### Aim of the exercise
Write exactly, with no line omitted or added, the span beginning at the line that holds "Add Flexbox layout to main content of App" and ending at the last line of the records.

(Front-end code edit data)
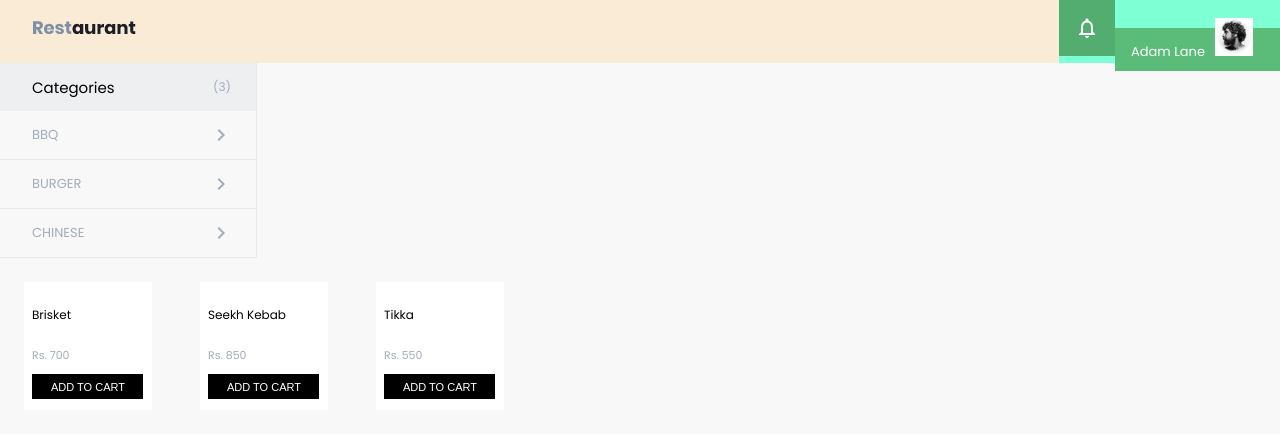
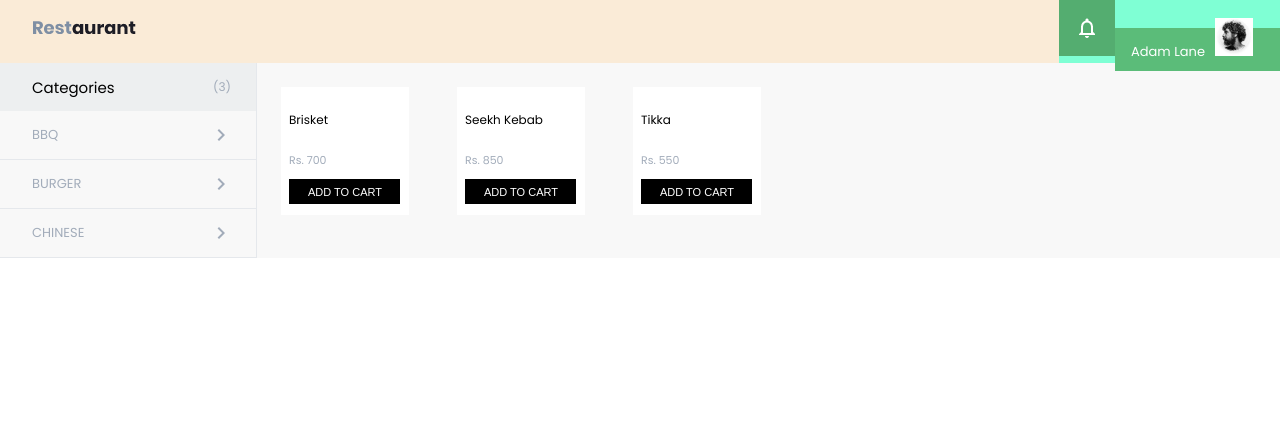
Before and after one commit to amnajah99/Restaurant, a React (Create React App) app: page / in a window 1280 px wide. Shown: the top 438 px of the page. Built offline with nearby package versions, Linux system fonts and the light colour scheme.

Commit message:
Add Flexbox layout to main content of App

```diff
--- a/src/App.css
+++ b/src/App.css
@@ -3,3 +3,6 @@
   font-family: 'Poppins' , sans-serif;
   background-color: #f8f8f8;
 }
+.app-main {
+  display: flex;
+}
--- a/src/App.js
+++ b/src/App.js
@@ -237,8 +237,10 @@ const App = () => {
   return (
     <div className="app">
       <Header />
-      <Category menu_categories={menu_categories} showMenu={showMenu} />
-      <Menu items={menuItems} />
+      <div className="app-main">
+        <Category menu_categories={menu_categories} showMenu={showMenu} />
+        <Menu items={menuItems} />
+      </div>
     </div>
   );
 }
```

### Your solution
Add Flexbox layout to main content of App

```diff
--- a/src/App.css
+++ b/src/App.css
@@ -3,3 +3,6 @@
   font-family: 'Poppins' , sans-serif;
   background-color: #f8f8f8;
 }
+.app-main {
+  display: flex;
+}
--- a/src/App.js
+++ b/src/App.js
@@ -237,8 +237,10 @@ const App = () => {
   return (
     <div className="app">
       <Header />
-      <Category menu_categories={menu_categories} showMenu={showMenu} />
-      <Menu items={menuItems} />
+      <div className="app-main">
+        <Category menu_categories={menu_categories} showMenu={showMenu} />
+        <Menu items={menuItems} />
+      </div>
     </div>
   );
 }
```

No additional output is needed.